Tip #3: Check for Registered Trade Marks
The best way to check if you are infringing on someone else’s trade mark in your campaign is to check if there is a registered trade mark for the business name. For example, you can conduct a trade mark search using the Australian Trade Marks Online Search System (ATMOSS) for trade marks in Australia. A business name may still be a trade mark even without registration. However, a trade mark search can still produce useful results and help you decide on your Google Ads campaign content.
Google’s policies for their Google Ads campaigns make it relatively difficult to infringe someone’s trade mark. To avoid infringing IP on a Google Ads Campaign, it is important that you:
- know Google Ads’ trade mark policy;
- are aware of misleading and deceptive conduct; and
- conduct a trade mark search to help you avoid infringing on someone else’s trade mark in your ad campaign.
Frequently Asked Questions

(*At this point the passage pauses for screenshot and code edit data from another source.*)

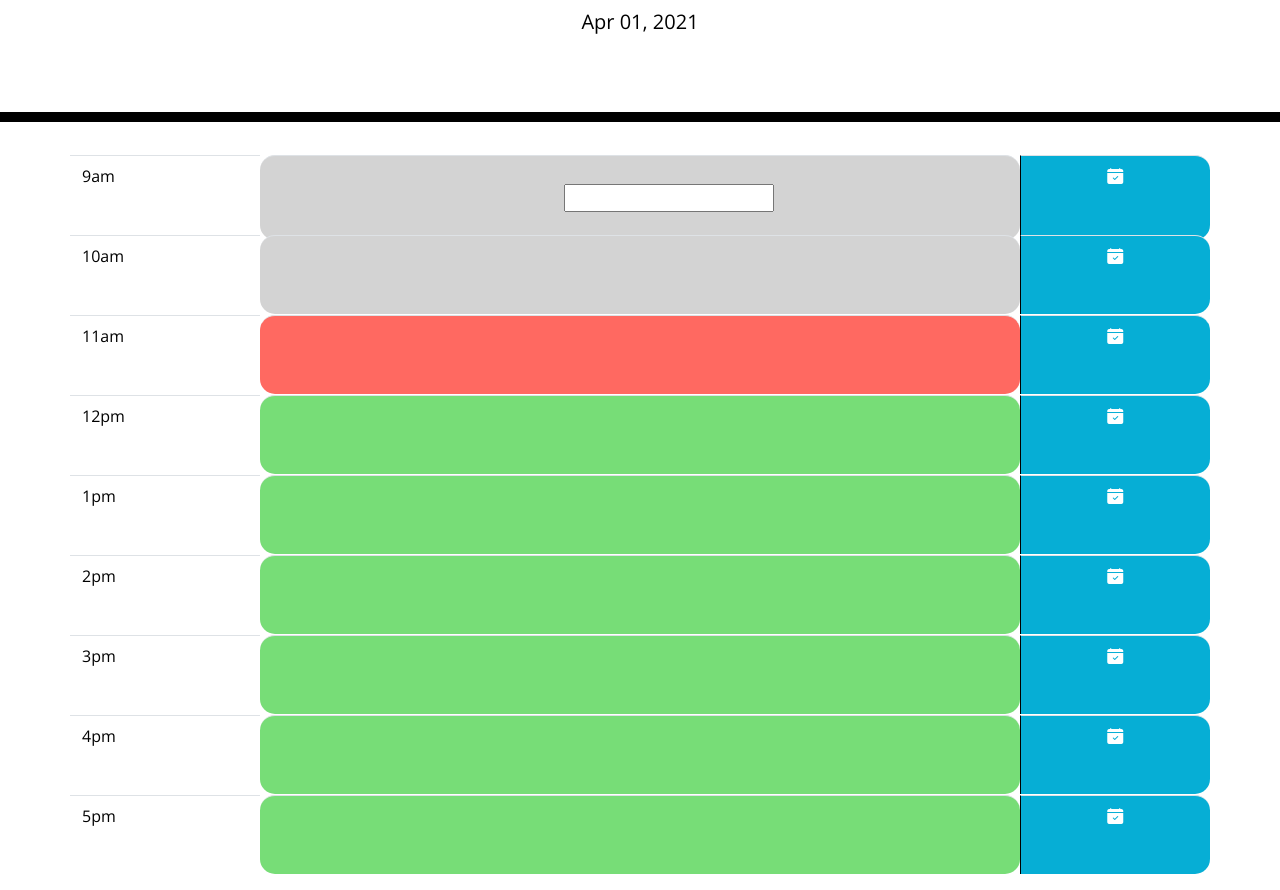
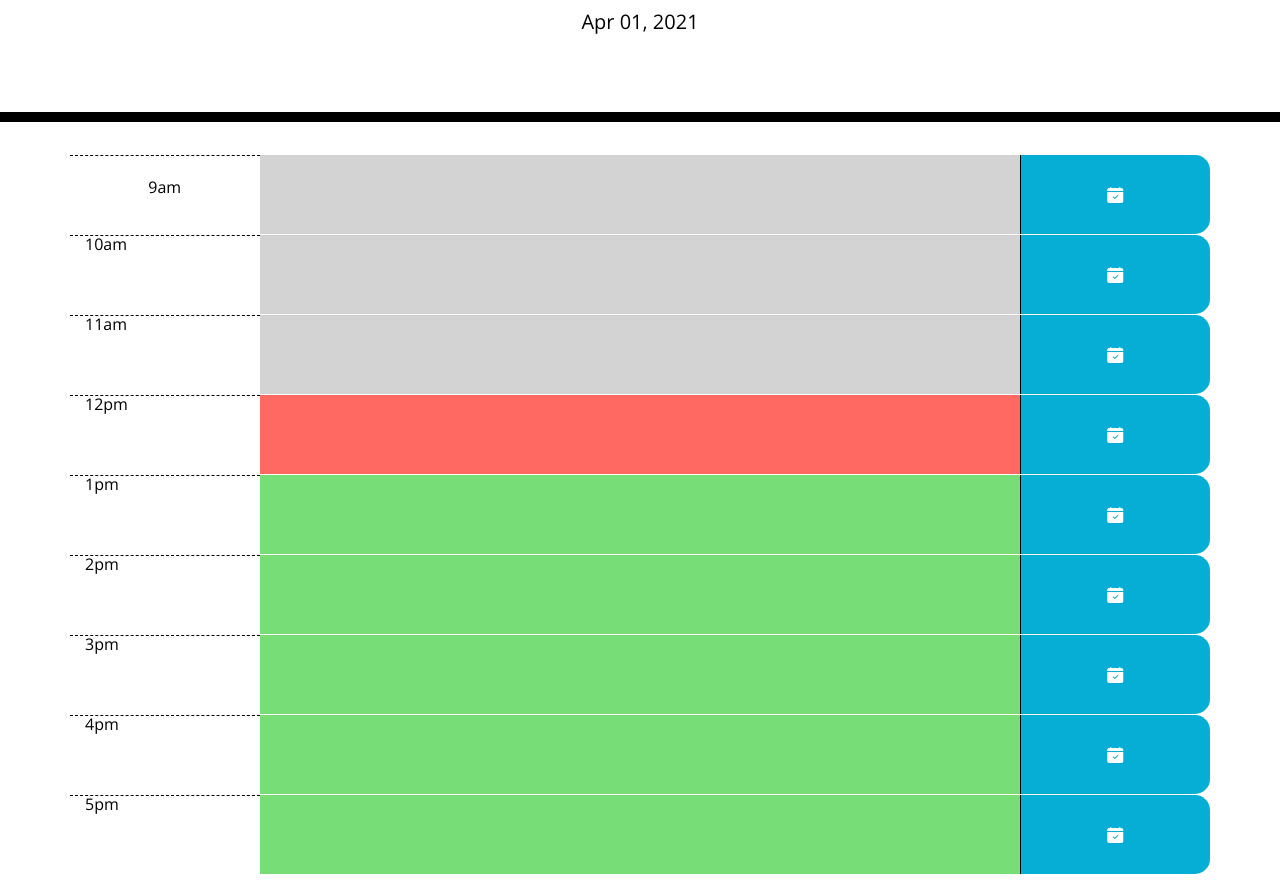
Before and after one commit to swillrich5/work-day-scheduler, a plain HTML site: page index.html in a window 1280 px wide. Shown: the part 182-1072 px from the top of the page. Drawn offline with nearby package versions, Linux system fonts and the light colour scheme.

Commit message:
tweaking layout bootstrap and css

```diff
--- a/assets/css/style.css
+++ b/assets/css/style.css
@@ -11,7 +11,10 @@ textarea {
   color: #000000;
   border-left: 1px solid black;
   padding: 10px;
+  margin-top: 5px;
+  box-shadow: none;
 }
+
 
 .jumbotron {
   text-align: center;
@@ -22,16 +25,20 @@ textarea {
 }
 
 .description {
-  white-space: pre-wrap;
+  /* white-space: pre-wrap; */
 }
 
 .time-block {
   text-align: center;
-  border-radius: 15px;
+  /* border-radius: 15px; */
+  display: flex;
+  flex-direction: row;
+  justify-content: center;
+  align-items: center;
 }
 
 .row {
-  white-space: pre-wrap;
+  /* white-space: pre-wrap; */
   height: 80px;
   border-top: 1px solid white;
 }
@@ -63,6 +70,10 @@ textarea {
   border-bottom-right-radius: 15px;
   background-color: #06aed5;
   color: white;
+  display: flex;
+  flex-direction: row;
+  justify-content: center;
+  align-items: center;
 }
 
 .saveBtn i:hover {
--- a/assets/js/script.js
+++ b/assets/js/script.js
@@ -1,19 +1,26 @@
 var currentDay = document.querySelector("#currentDay");
-var timeColumns = document.querySelectorAll(".time-block")
+var timeColumns = document.querySelectorAll(".data-entry");
+var inputField = document.querySelectorAll(".input-field");
 
 
 
 function setTimeColumnBackground(rightNow) {
+    var currentHour = moment("12pm", "hA").format("H");
+    console.log(currentHour);
     for (var i=0; i < timeColumns.length; i++) {
-        if (moment("11am", "hA").format("H") == (i+9)) {
+        console.log("currentHour = " + currentHour + " i+9 = " + (i+9) + " i = " + i);
+        console.log((currentHour == (i+9)));
+        if (currentHour == (i+9)) {  // present hour
             timeColumns[i].classList.remove("past");
             timeColumns[i].classList.remove("future");
             timeColumns[i].classList.add("present");
-        } else if (moment("11am", "hA").format("H") > (i+9)) {
+
+        } else if (currentHour > (i+9)) {  // past hours
+            // console.log("before noon");
             timeColumns[i].classList.remove("present");
             timeColumns[i].classList.remove("future");
             timeColumns[i].classList.add("past");
-        } else if (moment("11am", "hA").format("H") < (i+9)) {
+        } else if (currentHour < (i+9)) {  // future hours
             timeColumns[i].classList.remove("present");
             timeColumns[i].classList.remove("past");
             timeColumns[i].classList.add("future");
@@ -27,7 +34,7 @@ function setTimeColumnBackground(rightNow) {
 function displayTime() {
     var rightNow = moment().format('MMM DD, YYYY');
     currentDay.textContent = rightNow;
-    setTimeColumnBackground();
+    setTimeColumnBackground(rightNow);
   }
 
 
--- a/index.html
+++ b/index.html
@@ -2,11 +2,22 @@
 <html lang="en">
   <head>
     <meta charset="UTF-8" />
-    <meta name="viewport" content="width=device-width, initial-scale=1.0" />
-    <meta http-equiv="X-UA-Compatible" content="ie=edge" />
-    <link rel="stylesheet" href="https://stackpath.bootstrapcdn.com/bootstrap/4.3.1/css/bootstrap.min.css"/>
-    <link rel="stylesheet" href="https://use.fontawesome.com/releases/v5.8.1/css/all.css" integrity="sha384-50oBUHEmvpQ+1lW4y57PTFmhCaXp0ML5d60M1M7uH2+nqUivzIebhndOJK28anvf" crossorigin="anonymous" />
-    <link href="https://fonts.googleapis.com/css?family=Open+Sans&display=swap" rel="stylesheet"/>
+    <!-- <meta name="viewport" content="width=device-width, initial-scale=1.0" />
+    <meta http-equiv="X-UA-Compatible" content="ie=edge" /> -->
+    <link
+      rel="stylesheet"
+      href="https://stackpath.bootstrapcdn.com/bootstrap/4.3.1/css/bootstrap.min.css"
+    />
+    <link
+      rel="stylesheet"
+      href="https://use.fontawesome.com/releases/v5.8.1/css/all.css"
+      integrity="sha384-50oBUHEmvpQ+1lW4y57PTFmhCaXp0ML5d60M1M7uH2+nqUivzIebhndOJK28anvf"
+      crossorigin="anonymous"
+    />
+    <link
+      href="https://fonts.googleapis.com/css?family=Open+Sans&display=swap"
+      rel="stylesheet"
+    />
     <link rel="stylesheet" href="https://cdn.jsdelivr.net/npm/bootstrap-icons@1.4.1/font/bootstrap-icons.css">
     <link rel="stylesheet" href="./assets/css/style.css"/>
     <title>Work Day Scheduler</title>
@@ -22,57 +33,69 @@
     </header>
     <div class="container">
       <!-- Timeblocks go here -->
-      <table class="table">
-        <tbody>
-          <tr class="row">
-            <td class="col hour">9am</td>
-            <td class="col-8 time-block present">
-              <input class="description" type="text">
-            </td>
-            <td class="col saveBtn text-center"><i class="bi bi-calendar-check-fill"></i></td>
-          </tr>
-          <tr class="row">
-            <td class="col hour">10am</td>
-            <td class="col-8 time-block present"></td>
-            <td class="col saveBtn text-center"><i class="bi bi-calendar-check-fill"></i></td>
-          </tr>
-          <tr class="row">
-            <td class="col hour">11am</td>
-            <td class="col-8 time-block present"></td>
-            <td class="col saveBtn text-center"><i class="bi bi-calendar-check-fill"></i></td>
-          </tr>
-          <tr class="row">
-            <td class="col hour">12pm</td>
-            <td class="col-8 time-block present"></td>
-            <td class="col saveBtn text-center"><i class="bi bi-calendar-check-fill"></i></td>
-          </tr>
-          <tr class="row">
-            <td class="col hour">1pm</td>
-            <td class="col-8 time-block present"></td>
-            <td class="col saveBtn text-center"><i class="bi bi-calendar-check-fill"></i></td>
-          </tr>
-          <tr class="row">
-            <td class="col hour">2pm</td>
-            <td class="col-8 time-block present"></td>
-            <td class="col saveBtn text-center"><i class="bi bi-calendar-check-fill"></i></td>
-          </tr>
-          <tr class="row">
-            <td class="col hour">3pm</td>
-            <td class="col-8 time-block present"></td>
-            <td class="col saveBtn text-center"><i class="bi bi-calendar-check-fill"></i></td>
-          </tr>
-          <tr class="row">
-            <td class="col hour hour">4pm</td>
-            <td class="col-8 time-block present"></td>
-            <td class="col saveBtn text-center"><i class="bi bi-calendar-check-fill"></i></td>
-          </tr>
-          <tr class="row">
-            <td class="col hour">5pm</td>
-            <td class="col-8 time-block present"></td>
-            <td class="col saveBtn text-center"><i class="bi bi-calendar-check-fill"></i></td>
-          </tr>
-        </tbody>
-      </table>
+          <div class="row my-auto justify-center">
+            <div class="col hour text-center time-block"><p class="">9am</p> </div>
+            <div class="col-8 data-entry">
+              <textarea class="form-control bg-transparent border-0 shadow-none" id="" aria-describedby=""></textarea>
+            </div>
+            <div class="col saveBtn text-center"><i class="bi bi-calendar-check-fill"></i></div>
+          </div>
+          <div class="row">
+            <div class="col hour">10am</div>
+            <div class="data-entry description col-8">
+              <textarea class="form-control bg-transparent border-0 shadow-none" id="" aria-describedby=""></textarea>
+            </div>
+            <div class="col saveBtn text-center"><i class="bi bi-calendar-check-fill"></i></div>
+          </div>
+          <div class="row">
+            <div class="col hour">11am</div>
+            <div class="data-entry description col-8">
+              <textarea class="form-control bg-transparent border-0 shadow-none" id="" aria-describedby=""></textarea>
+            </div>
+            <div class="col saveBtn text-center"><i class="bi bi-calendar-check-fill"></i></div>
+          </div>
+          <div class="row">
+            <div class="col hour">12pm</div>
+            <div class="data-entry description col-8">
+              <textarea class="form-control bg-transparent border-0 shadow-none" id="" aria-describedby=""></textarea>
+            </div>
+            <div class="col saveBtn text-center"><i class="bi bi-calendar-check-fill"></i></div>
+          </div>
+          <div class="row">
+            <div class="col hour">1pm</div>
+            <div class="data-entry description col-8">
+              <textarea class="form-control bg-transparent border-0 shadow-none" id="" aria-describedby=""></textarea>
+            </div>
+            <div class="col saveBtn text-center"><i class="bi bi-calendar-check-fill"></i></div>
+          </div>
+          <div class="row">
+            <div class="col hour">2pm</div>
+            <div class="data-entry description col-8">
+              <textarea class="form-control bg-transparent border-0 shadow-none" id="" aria-describedby=""></textarea>
+            </div>
+            <div class="col saveBtn text-center"><i class="bi bi-calendar-check-fill"></i></div>
+          </div>
+          <div class="row">
+            <div class="col hour">3pm</div>
+            <div class="data-entry description col-8">
+              <textarea class="form-control bg-transparent border-0 shadow-none" id="" aria-describedby=""></textarea>
+            </div>
+            <div class="col saveBtn text-center"><i class="bi bi-calendar-check-fill"></i></div>
+          </div>
+          <div class="row">
+            <div class="col hour">4pm</div>
+            <div class="data-entry description col-8">
+              <textarea class="form-control bg-transparent border-0 shadow-none" id="" aria-describedby=""></textarea>
+            </div>
+            <div class="col saveBtn text-center"><i class="bi bi-calendar-check-fill"></i></div>
+          </div>
+          <div class="row">
+            <div class="col hour">5pm</div>
+            <div class="data-entry description col-8">
+              <textarea class="form-control bg-transparent border-0 shadow-none" id="" aria-describedby=""></textarea>
+            </div>
+            <div class="col saveBtn text-center"><i class="bi bi-calendar-check-fill"></i></div>
+          </div>
     </div>
 
     <script src="https://cdnjs.cloudflare.com/ajax/libs/jquery/3.2.1/jquery.min.js"></script>
```
Also changed, not shown: 1 other file.
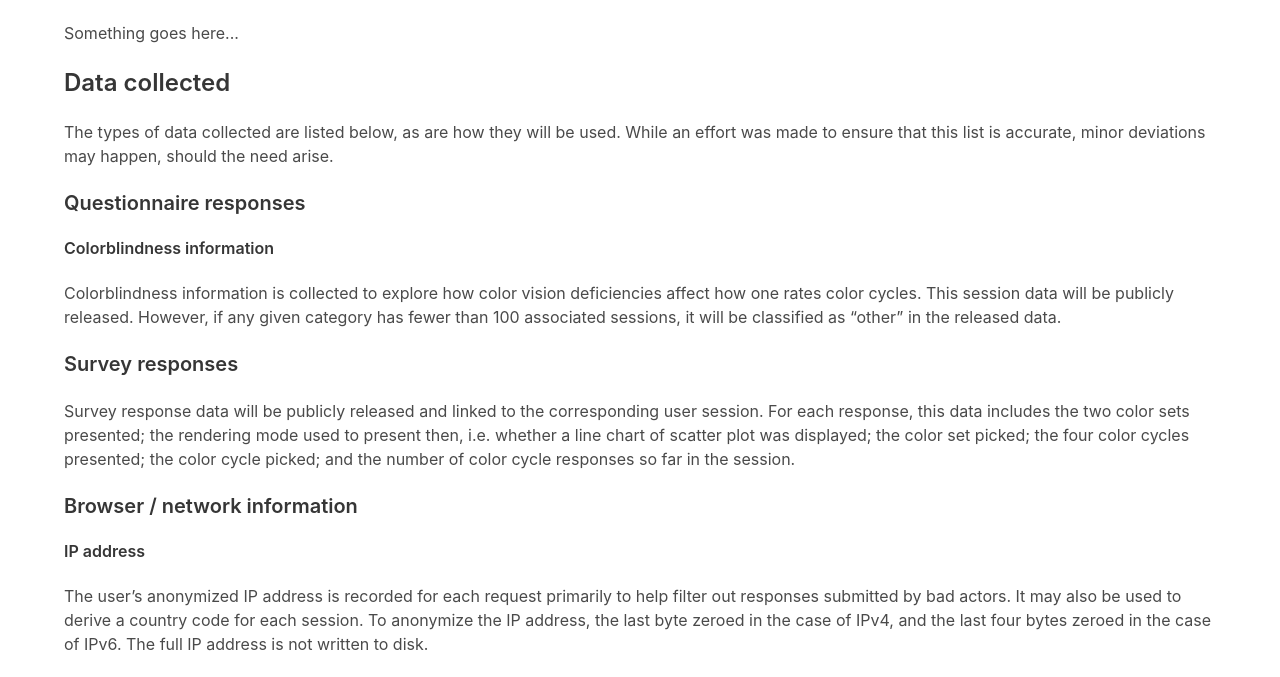
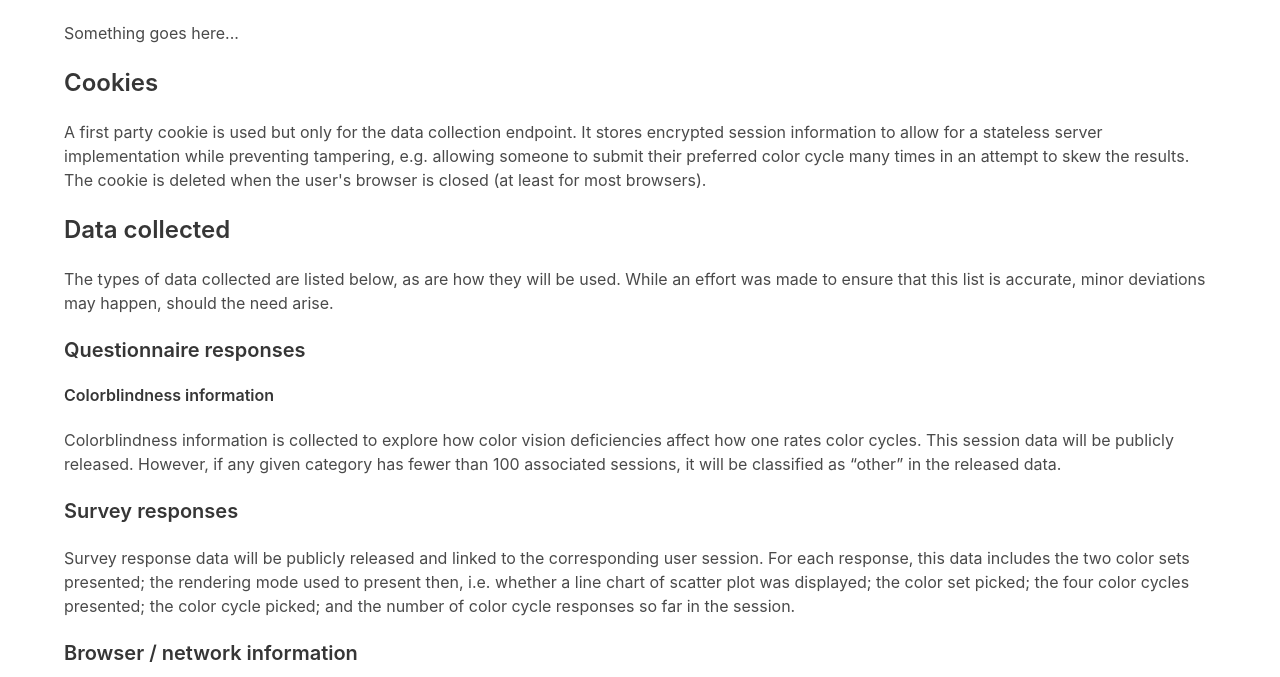
Before and after one commit to mpetroff/accessible-color-cycles, a plain HTML site: page static/about.html in a window 1280 px wide. Shown: the part 116-793 px from the top of the page. Drawn offline with Linux system fonts and the light colour scheme.

Commit message:
Add cookie information to about / privacy page.

```diff
--- a/static/about.html
+++ b/static/about.html
@@ -17,6 +17,19 @@
 <p class="content">
 Something goes here...
 </p>
+
+
+<h3 class="title is-4">Cookies</h3>
+
+<p class="content">
+A first party cookie is used but only for the data collection endpoint. It
+stores encrypted session information to allow for a stateless server
+implementation while preventing tampering, e.g. allowing someone to submit
+their preferred color cycle many times in an attempt to skew the results. The
+cookie is deleted when the user's browser is closed (at least for most
+browsers).
+</p>
+
 
 <h3 class="title is-4">Data collected</h3>
 
```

A Google Ads campaign is an important function for your business to have an online presence. A Google Ads campaign features your paid ad on the first page of a Google search when someone types in your chosen keywords. You can bid on these keywords to secure them for your own ad.
Google’s policies for their Google Ads campaigns make it relatively difficult to infringe someone’s trade mark. However, you should generally avoid using a competitor’s trade mark in your advertisement’s main text, and you should be aware of any trade marks you might infringe by conducting a trade mark search.
Misleading and deceptive conduct is an offence under Australian Consumer Law. Misleading and deceptive conduct refers to any behaviour that is likely to mislead or deceive consumers or other businesses about your goods or services. In a trade mark context, this includes leading other businesses or people to believe that you are affiliated with a particular trade mark or brand when you are not.